understanding guilt: is it useful?

what is guilt? we usually think that guilt is a feeling. however, it is not a primary emotion like fear or happiness, sadness or even shame. it is more complex. when joe feels guilt over having forgotten his and mary’s wedding anniversary, a number of things happen.

  • he needs to have a basic concept of right and wrong. e.g., hurting people is wrong.
  • he becomes aware that he has done something that hurt someone (i.e. forgetting the anniversary hurts mary’s feelings; it makes her wonder whether their marriage is all that important to him)
  • at that point an almost physical shock can set in, which is probably the reason why we call guilt a feeling. this is because
  • the awareness of having hurt someone brings shame (“i shouldn’t have done that; it is unacceptable in my community/culture) and/or compassion (“i don’t’ want her to hurt”)

now the question is, where does all of this lead? there are numerous possibilities. among the more ideal scenarios are

  • apologizing
  • promises of restitution or restoration (“i’ll make it up to you; let’s go to whistler next weekend and celebrate”)
  • resolve (“this won’t happen again”)
  • action – they actually do go to whistler, and/or he puts the event into his day timer for next year, in big red letters

these are all ways that show responsibility. but sometimes guilt also leads to

  • procrastination – “i feel awful right now, let’s wait until i feel better”
  • aggression and isolation – research has shown people can turn against or drop people towards whom they feel beholden or guilty. somehow we see them as a source of our guilty discomfort, so there can be a subconscious drive to fight or flee them
  • a mistaken idea of absolution. by receiving the “punishment” of feeling guilty, it seems as if we’ve already done our part.

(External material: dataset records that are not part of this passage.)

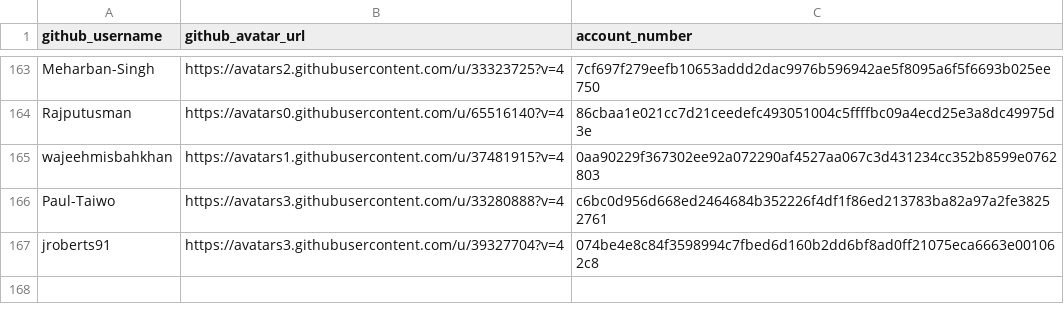
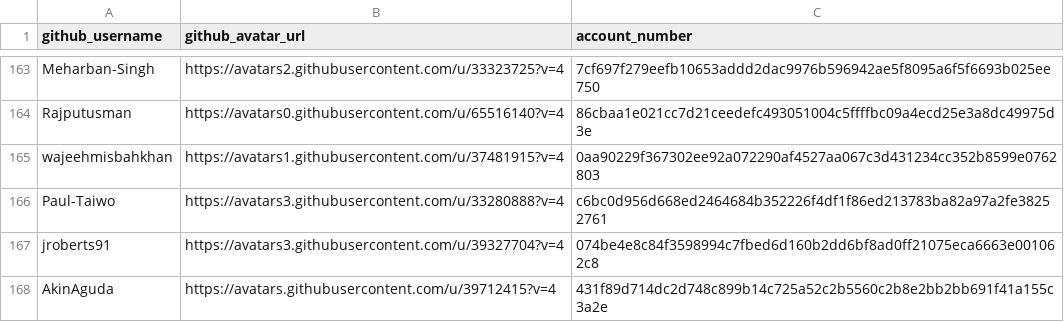
Before and after one commit to buckyroberts/Payment-Processor, a CSV file: csvs/contributors.csv, drawn as a sheet; only a part is shown, gaps mark what is left out; the diff names each change by its address in the sheet, - before the commit and + after, or states it on an @@ line.

Commit message:
Update contributors.csv

```diff
--- a/csvs/contributors.csv
+++ b/csvs/contributors.csv
+row 168: AkinAguda | https://avatars.githubusercontent.com/u/39712415?v=4 | 431f89d714dc2d748c899b14c725a52c2b5560c2b8e2bb2bb691f41a155c3a2e
```
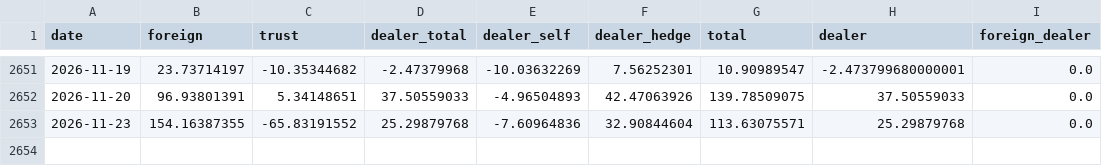
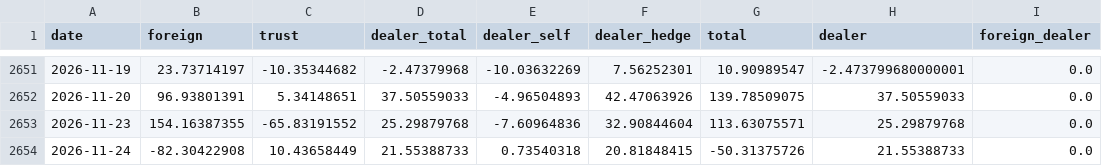
Before and after one commit to bamoo124-arch/tw-market-score, a CSV file: data/tpex_insti.csv, drawn as a sheet; only a part is shown, gaps mark what is left out; the diff names each change by its address in the sheet, - before the commit and + after, or states it on an @@ line.

```diff
--- a/data/tpex_insti.csv
+++ b/data/tpex_insti.csv
+row 2654: 2026-11-24 | -82.30422908 | 10.43658449 | 21.55388733 | 0.73540318 | 20.81848415 | -50.31375726 | 21.55388733 | 0.0
```
Also changed, not shown: data/fut_oi.csv, data/fx.csv, 5 other files.
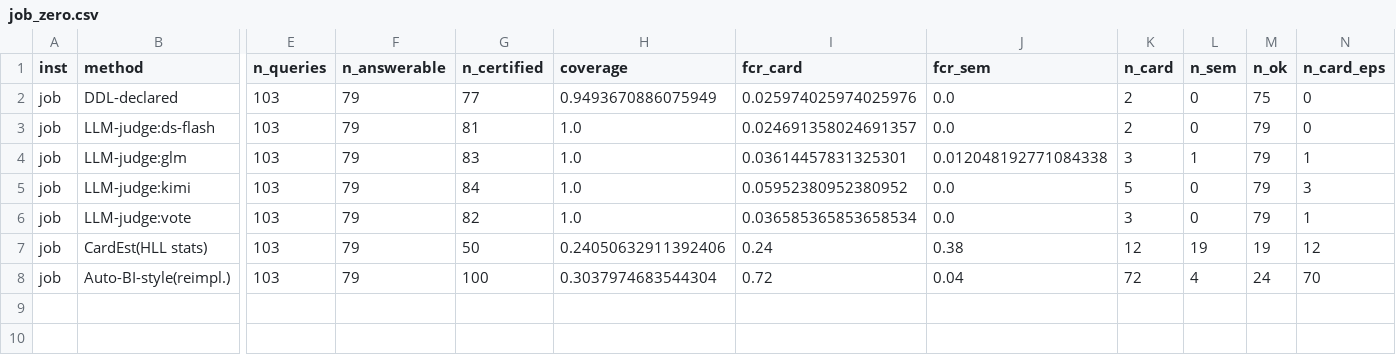
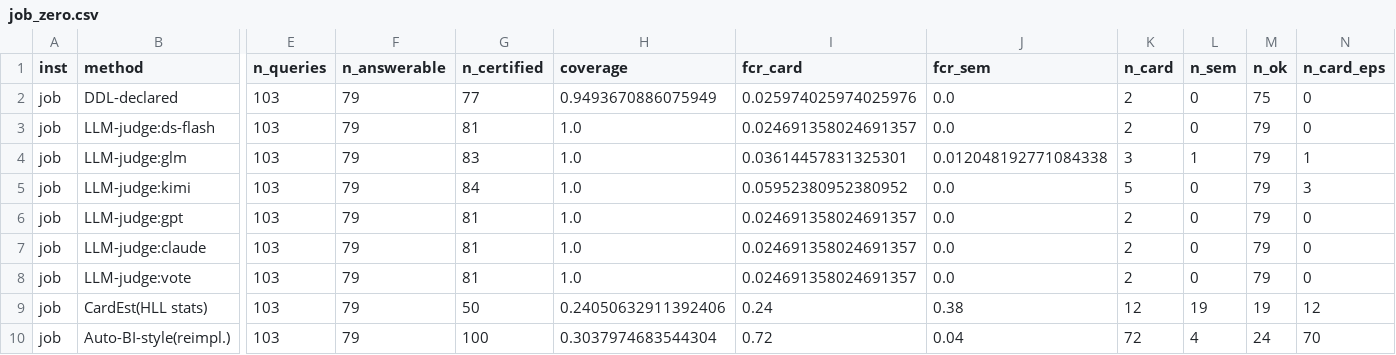
Before and after one commit to wanghongsheng01/certify-join, a CSV file: results/job_zero.csv, drawn as a sheet; only a part is shown, gaps mark what is left out; addresses are those after the commit; rows hold the shown columns only; the diff names each change by its address in the sheet, - before the commit and + after, or states it on an @@ line.

```diff
--- a/results/job_zero.csv
+++ b/results/job_zero.csv
+row 6: job | LLM-judge:gpt | 103 | 79 | 81 | 1.0 | 0.024691358024691357 | 0.0 | 2 | 0 | 79 | 0
+row 7: job | LLM-judge:claude | 103 | 79 | 81 | 1.0 | 0.024691358024691357 | 0.0 | 2 | 0 | 79 | 0
-G8 (n_certified): 82
+G8 (n_certified): 81
-I8 (fcr_card): 0.036585365853658534
+I8 (fcr_card): 0.024691358024691357
-K8 (n_card): 3
+K8 (n_card): 2
-N8 (n_card_eps): 1
+N8 (n_card_eps): 0
```
Also changed, not shown: results/main_zero.csv, 34 other files.
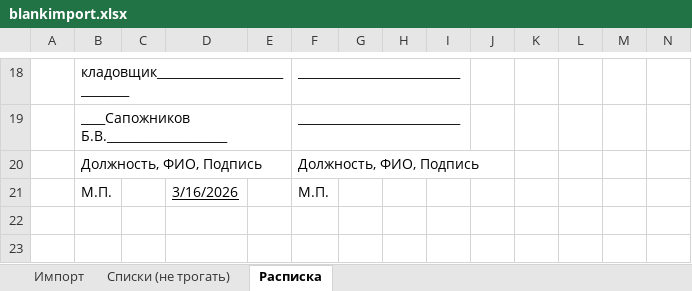
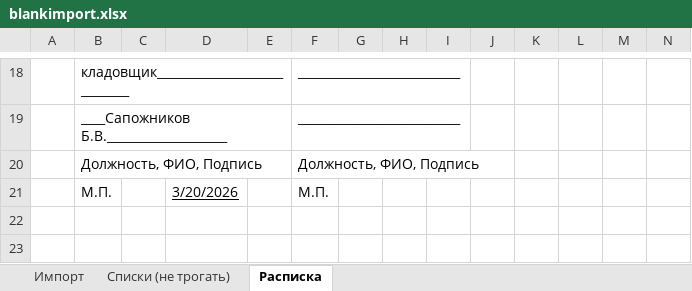
Before and after one commit to CoraxTR/warehouseHelper, an Excel workbook: blankimport.xlsx, sheet Расписка, drawn as a sheet; only a part is shown, gaps mark what is left out; values as stored, in another font and other column widths than the file's, no borders; the diff names each change by its address in the sheet, - before the commit and + after, or states it on an @@ line.

```diff
--- a/blankimport.xlsx (sheet Расписка)
+++ b/blankimport.xlsx (sheet Расписка)
-D21: 3/16/2026
+D21: 3/20/2026
```
Also changed, not shown: 21 other files.
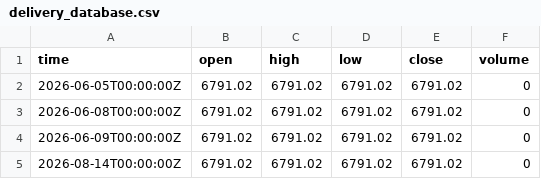
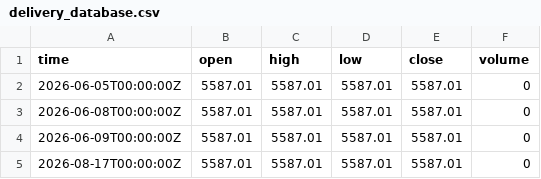
Before and after one commit to shahparth805/nse-delivery-bot, a CSV file: delivery_database.csv, drawn as a sheet.

```diff
--- a/delivery_database.csv
+++ b/delivery_database.csv
@@ -1,5 +1,5 @@
 time,open,high,low,close,volume
-2026-06-05T00:00:00Z,6791.02,6791.02,6791.02,6791.02,0
-2026-06-08T00:00:00Z,6791.02,6791.02,6791.02,6791.02,0
-2026-06-09T00:00:00Z,6791.02,6791.02,6791.02,6791.02,0
-2026-08-14T00:00:00Z,6791.02,6791.02,6791.02,6791.02,0
+2026-06-05T00:00:00Z,5587.01,5587.01,5587.01,5587.01,0
+2026-06-08T00:00:00Z,5587.01,5587.01,5587.01,5587.01,0
+2026-06-09T00:00:00Z,5587.01,5587.01,5587.01,5587.01,0
+2026-08-17T00:00:00Z,5587.01,5587.01,5587.01,5587.01,0
```
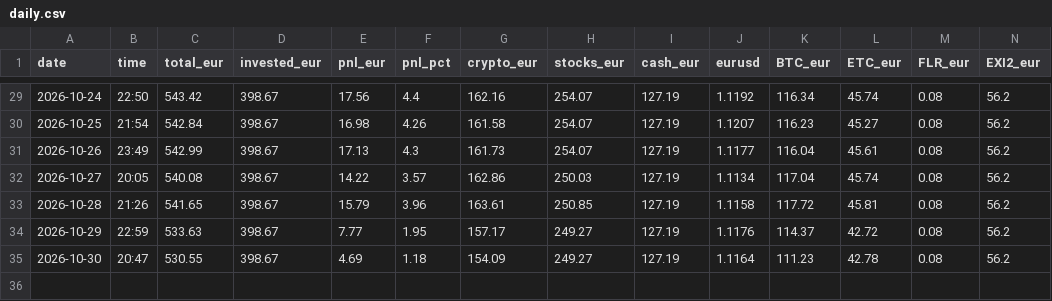
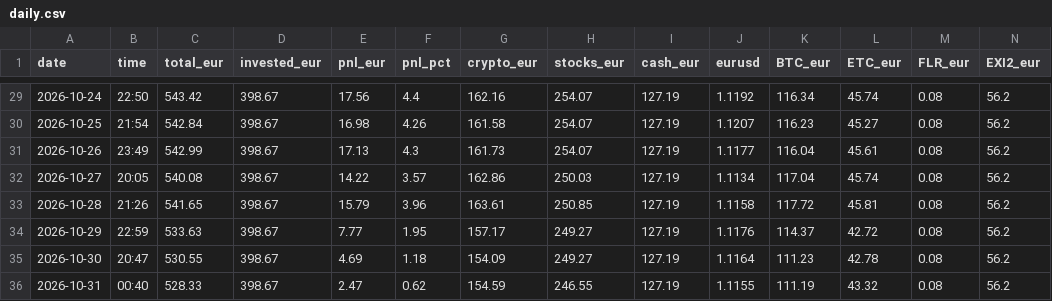
Before and after one commit to asparuhtah/bot, a CSV file: docs/invest/daily.csv, drawn as a sheet; only a part is shown, gaps mark what is left out; rows hold the shown columns only; the diff names each change by its address in the sheet, - before the commit and + after, or states it on an @@ line.

```diff
--- a/docs/invest/daily.csv
+++ b/docs/invest/daily.csv
+row 36: 2026-10-31 | 00:40 | 528.33 | 398.67 | 2.47 | 0.62 | 154.59 | 246.55 | 127.19 | 1.1155 | 111.19 | 43.32 | 0.08 | 56.2
```
Also changed, not shown: docs/invest/latest.csv, docs/invest/prices_hourly.csv, 2 other files.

where does that all leave us? it seems to me that “feeling guilty” is really not such a useful activity because even in the positive scenario we can re-script it. next time you feel guilty, why don’t you imagine you can throw out most of it and just keep these:

  • your values of what’s right and what’s wrong
  • an awareness of how your actions and omissions impact others
  • compassion for anyone you might have impacted negatively
  • ask for forgiveness where possible (including from yourself!)
  • make restoration
  • do what you can to prevent a similar occurrence from repeating

isn’t that much cleaner and simpler?

(please continue on to part 2 of this reflection on guilt, inspired by the comment below)